"Gentle" means you don't lose your temper with them. You firmly help them understand, again, their commitments.

"Pressure" means you keep the pressure on in a constant, gentle way to...help them understand...their commitments and your expectations that the commitments will be met.

Constant, gentle pressure helps you stay in control of the caregiving and of yourself.

Monday, October 1, 2012


The Pearl Necklace  

 The cheerful girl with bouncy golden curls was almost five. Waiting with her mother at the checkout stand, she saw them: a circle of glistening white pearls in a pink foil box.

"Oh please, Mommy. Can I have them?

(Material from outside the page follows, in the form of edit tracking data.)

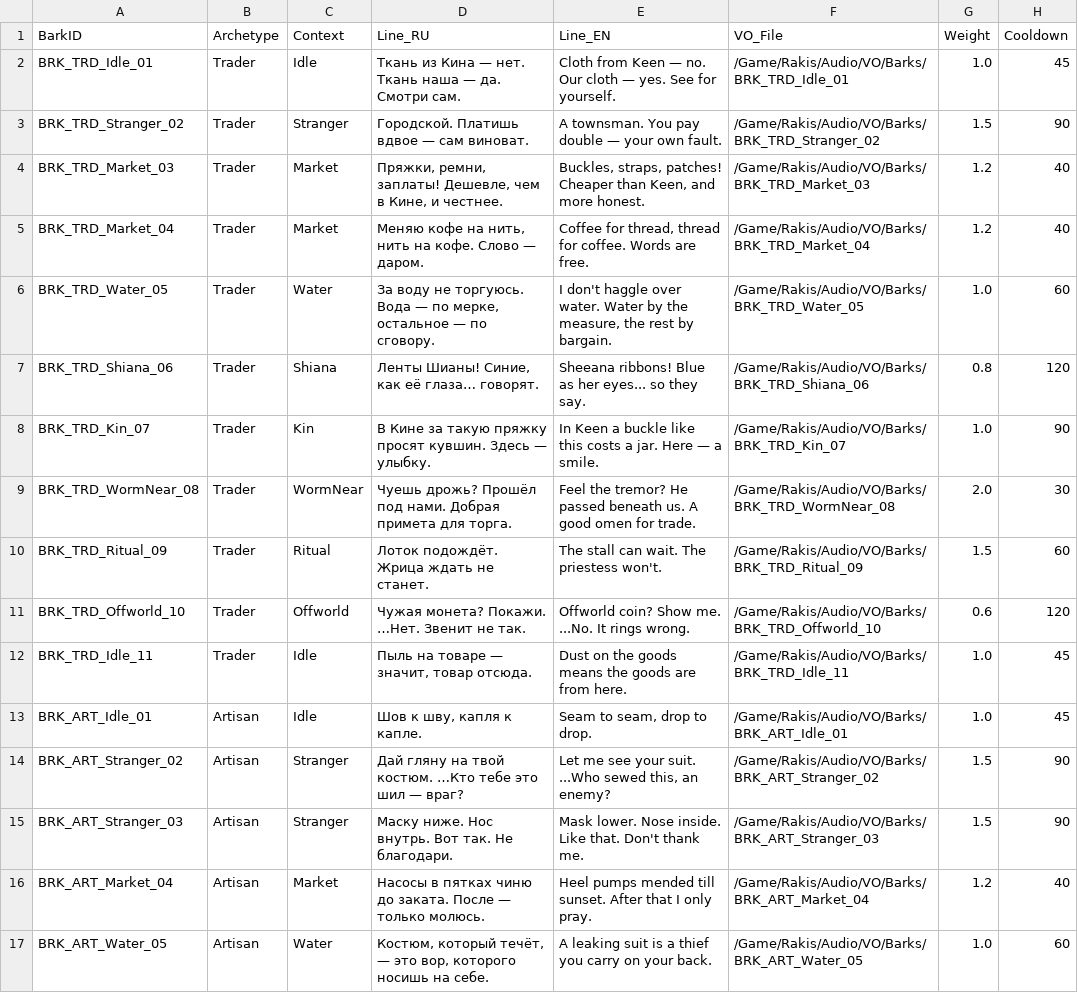
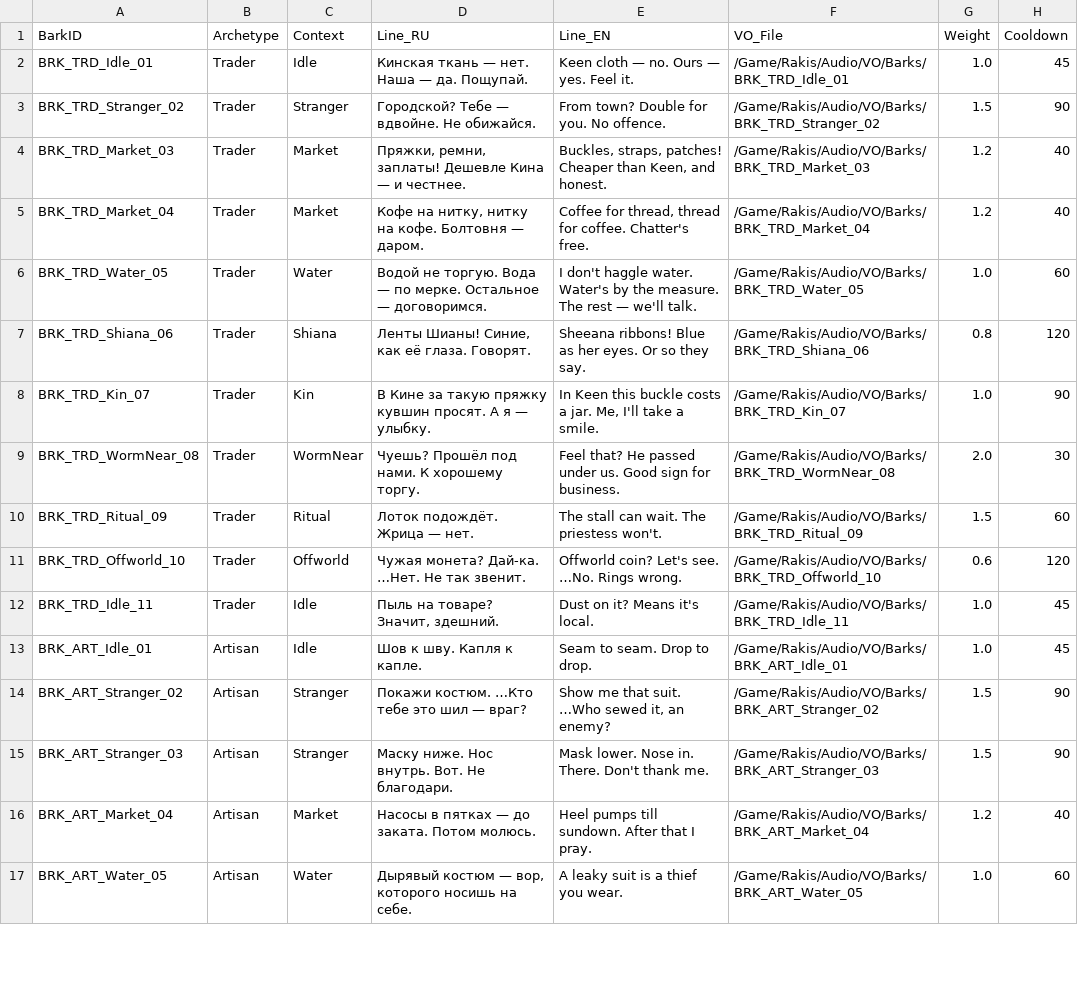
Before and after one commit to kenjaweallangels-gif/proj, a CSV file: Content/Rakis/Data/Barks.csv, drawn as a sheet; only a part is shown; the diff covers the shown part only.

```diff
--- a/Content/Rakis/Data/Barks.csv
+++ b/Content/Rakis/Data/Barks.csv
@@ -1,17 +1,17 @@
 BarkID,Archetype,Context,Line_RU,Line_EN,VO_File,Weight,Cooldown
-BRK_TRD_Idle_01,Trader,Idle,Ткань из Кина — нет. Ткань наша — да. Смотри сам.,Cloth from Keen — no. Our cloth — yes. See for yourself.,/Game/Rakis/Audio/VO/Barks/BRK_TRD_Idle_01,1.0,45
-BRK_TRD_Stranger_02,Trader,Stranger,Городской. Платишь вдвое — сам виноват.,A townsman. You pay double — your own fault.,/Game/Rakis/Audio/VO/Barks/BRK_TRD_Stranger_02,1.5,90
-BRK_TRD_Market_03,Trader,Market,"Пряжки, ремни, заплаты! Дешевле, чем в Кине, и честнее.","Buckles, straps, patches! Cheaper than Keen, and more honest.",/Game/Rakis/Audio/VO/Barks/BRK_TRD_Market_03,1.2,40
-BRK_TRD_Market_04,Trader,Market,"Меняю кофе на нить, нить на кофе. Слово — даром.","Coffee for thread, thread for coffee. Words are free.",/Game/Rakis/Audio/VO/Barks/BRK_TRD_Market_04,1.2,40
-BRK_TRD_Water_05,Trader,Water,"За воду не торгуюсь. Вода — по мерке, остальное — по сговору.","I don't haggle over water. Water by the measure, the rest by bargain.",/Game/Rakis/Audio/VO/Barks/BRK_TRD_Water_05,1.0,60
-BRK_TRD_Shiana_06,Trader,Shiana,"Ленты Шианы! Синие, как её глаза… говорят.",Sheeana ribbons! Blue as her eyes... so they say.,/Game/Rakis/Audio/VO/Barks/BRK_TRD_Shiana_06,0.8,120
-BRK_TRD_Kin_07,Trader,Kin,В Кине за такую пряжку просят кувшин. Здесь — улыбку.,In Keen a buckle like this costs a jar. Here — a smile.,/Game/Rakis/Audio/VO/Barks/BRK_TRD_Kin_07,1.0,90
-BRK_TRD_WormNear_08,Trader,WormNear,Чуешь дрожь? Прошёл под нами. Добрая примета для торга.,Feel the tremor? He passed beneath us. A good omen for trade.,/Game/Rakis/Audio/VO/Barks/BRK_TRD_WormNear_08,2.0,30
-BRK_TRD_Ritual_09,Trader,Ritual,Лоток подождёт. Жрица ждать не станет.,The stall can wait. The priestess won't.,/Game/Rakis/Audio/VO/Barks/BRK_TRD_Ritual_09,1.5,60
-BRK_TRD_Offworld_10,Trader,Offworld,Чужая монета? Покажи. …Нет. Звенит не так.,Offworld coin? Show me. ...No. It rings wrong.,/Game/Rakis/Audio/VO/Barks/BRK_TRD_Offworld_10,0.6,120
-BRK_TRD_Idle_11,Trader,Idle,"Пыль на товаре — значит, товар отсюда.",Dust on the goods means the goods are from here.,/Game/Rakis/Audio/VO/Barks/BRK_TRD_Idle_11,1.0,45
-BRK_ART_Idle_01,Artisan,Idle,"Шов к шву, капля к капле.","Seam to seam, drop to drop.",/Game/Rakis/Audio/VO/Barks/BRK_ART_Idle_01,1.0,45
-BRK_ART_Stranger_02,Artisan,Stranger,Дай гляну на твой костюм. …Кто тебе это шил — враг?,"Let me see your suit. ...Who sewed this, an enemy?",/Game/Rakis/Audio/VO/Barks/BRK_ART_Stranger_02,1.5,90
-BRK_ART_Stranger_03,Artisan,Stranger,Маску ниже. Нос внутрь. Вот так. Не благодари.,Mask lower. Nose inside. Like that. Don't thank me.,/Game/Rakis/Audio/VO/Barks/BRK_ART_Stranger_03,1.5,90
-BRK_ART_Market_04,Artisan,Market,Насосы в пятках чиню до заката. После — только молюсь.,Heel pumps mended till sunset. After that I only pray.,/Game/Rakis/Audio/VO/Barks/BRK_ART_Market_04,1.2,40
-BRK_ART_Water_05,Artisan,Water,"Костюм, который течёт, — это вор, которого носишь на себе.",A leaking suit is a thief you carry on your back.,/Game/Rakis/Audio/VO/Barks/BRK_ART_Water_05,1.0,60
+BRK_TRD_Idle_01,Trader,Idle,"Кинская ткань — нет. Наша — да. Пощупай.","Keen cloth — no. Ours — yes. Feel it.",/Game/Rakis/Audio/VO/Barks/BRK_TRD_Idle_01,1.0,45
+BRK_TRD_Stranger_02,Trader,Stranger,"Городской? Тебе — вдвойне. Не обижайся.","From town? Double for you. No offence.",/Game/Rakis/Audio/VO/Barks/BRK_TRD_Stranger_02,1.5,90
+BRK_TRD_Market_03,Trader,Market,"Пряжки, ремни, заплаты! Дешевле Кина — и честнее.","Buckles, straps, patches! Cheaper than Keen, and honest.",/Game/Rakis/Audio/VO/Barks/BRK_TRD_Market_03,1.2,40
+BRK_TRD_Market_04,Trader,Market,"Кофе на нитку, нитку на кофе. Болтовня — даром.","Coffee for thread, thread for coffee. Chatter's free.",/Game/Rakis/Audio/VO/Barks/BRK_TRD_Market_04,1.2,40
+BRK_TRD_Water_05,Trader,Water,"Водой не торгую. Вода — по мерке. Остальное — договоримся.","I don't haggle water. Water's by the measure. The rest — we'll talk.",/Game/Rakis/Audio/VO/Barks/BRK_TRD_Water_05,1.0,60
+BRK_TRD_Shiana_06,Trader,Shiana,"Ленты Шианы! Синие, как её глаза. Говорят.","Sheeana ribbons! Blue as her eyes. Or so they say.",/Game/Rakis/Audio/VO/Barks/BRK_TRD_Shiana_06,0.8,120
+BRK_TRD_Kin_07,Trader,Kin,"В Кине за такую пряжку кувшин просят. А я — улыбку.","In Keen this buckle costs a jar. Me, I'll take a smile.",/Game/Rakis/Audio/VO/Barks/BRK_TRD_Kin_07,1.0,90
+BRK_TRD_WormNear_08,Trader,WormNear,"Чуешь? Прошёл под нами. К хорошему торгу.","Feel that? He passed under us. Good sign for business.",/Game/Rakis/Audio/VO/Barks/BRK_TRD_WormNear_08,2.0,30
+BRK_TRD_Ritual_09,Trader,Ritual,"Лоток подождёт. Жрица — нет.","The stall can wait. The priestess won't.",/Game/Rakis/Audio/VO/Barks/BRK_TRD_Ritual_09,1.5,60
+BRK_TRD_Offworld_10,Trader,Offworld,"Чужая монета? Дай-ка. …Нет. Не так звенит.","Offworld coin? Let's see. …No. Rings wrong.",/Game/Rakis/Audio/VO/Barks/BRK_TRD_Offworld_10,0.6,120
+BRK_TRD_Idle_11,Trader,Idle,"Пыль на товаре? Значит, здешний.","Dust on it? Means it's local.",/Game/Rakis/Audio/VO/Barks/BRK_TRD_Idle_11,1.0,45
+BRK_ART_Idle_01,Artisan,Idle,"Шов к шву. Капля к капле.","Seam to seam. Drop to drop.",/Game/Rakis/Audio/VO/Barks/BRK_ART_Idle_01,1.0,45
+BRK_ART_Stranger_02,Artisan,Stranger,"Покажи костюм. …Кто тебе это шил — враг?","Show me that suit. …Who sewed it, an enemy?",/Game/Rakis/Audio/VO/Barks/BRK_ART_Stranger_02,1.5,90
+BRK_ART_Stranger_03,Artisan,Stranger,"Маску ниже. Нос внутрь. Вот. Не благодари.","Mask lower. Nose in. There. Don't thank me.",/Game/Rakis/Audio/VO/Barks/BRK_ART_Stranger_03,1.5,90
+BRK_ART_Market_04,Artisan,Market,"Насосы в пятках — до заката. Потом молюсь.","Heel pumps till sundown. After that I pray.",/Game/Rakis/Audio/VO/Barks/BRK_ART_Market_04,1.2,40
+BRK_ART_Water_05,Artisan,Water,"Дырявый костюм — вор, которого носишь на себе.","A leaky suit is a thief you wear.",/Game/Rakis/Audio/VO/Barks/BRK_ART_Water_05,1.0,60
```
Also changed, not shown: 2 added rows and 121 edited cells elsewhere in this file, Content/Rakis/Data/StoryBeats.csv, 7 other files.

Please, Mommy, please!"

Quickly the mother checked the back of the little foil box and then looked back into the pleading blue eyes of her little girl's upturned face.

"A dollar ninety-five. That's almost $2.00. If you really want them, I'll think of some extra chores for you and in no time you can save enough money to buy them for yourself. Your birthday's only a week away and you might get another crisp dollar bill from Grandma."

As soon as Jenny got home, she emptied her penny bank and counted out 17 pennies. After dinner, she did more than her share of chores and she went to the neighbor and asked Mrs. McJames if she could pick dandelions for ten cents.
On her birthday, Grandma did give her another new dollar bill and at last she had enough money to buy the necklace.

Jenny loved her pearls. They made her feel dressed up and grown up. She wore them everywhere, sunday school, kindergarten, even to bed. The only time she took them off was when she went swimming or had a bubble bath. Mother said if they got wet, they might turn her neck green.

Jenny had a very loving daddy and every night when she was ready for bed, he would stop whatever he was doing and come upstairs to read her a story. One night when he finished the story, he asked Jenny, "Do you love me?"

"Oh yes, Daddy. You know that I love you."

"Then give me your pearls."

"Oh, Daddy, not my pearls. But you can have Princess the white horse from my collection. The one with the pink tail. Remember, Daddy? The one you gave me. She's my favorite."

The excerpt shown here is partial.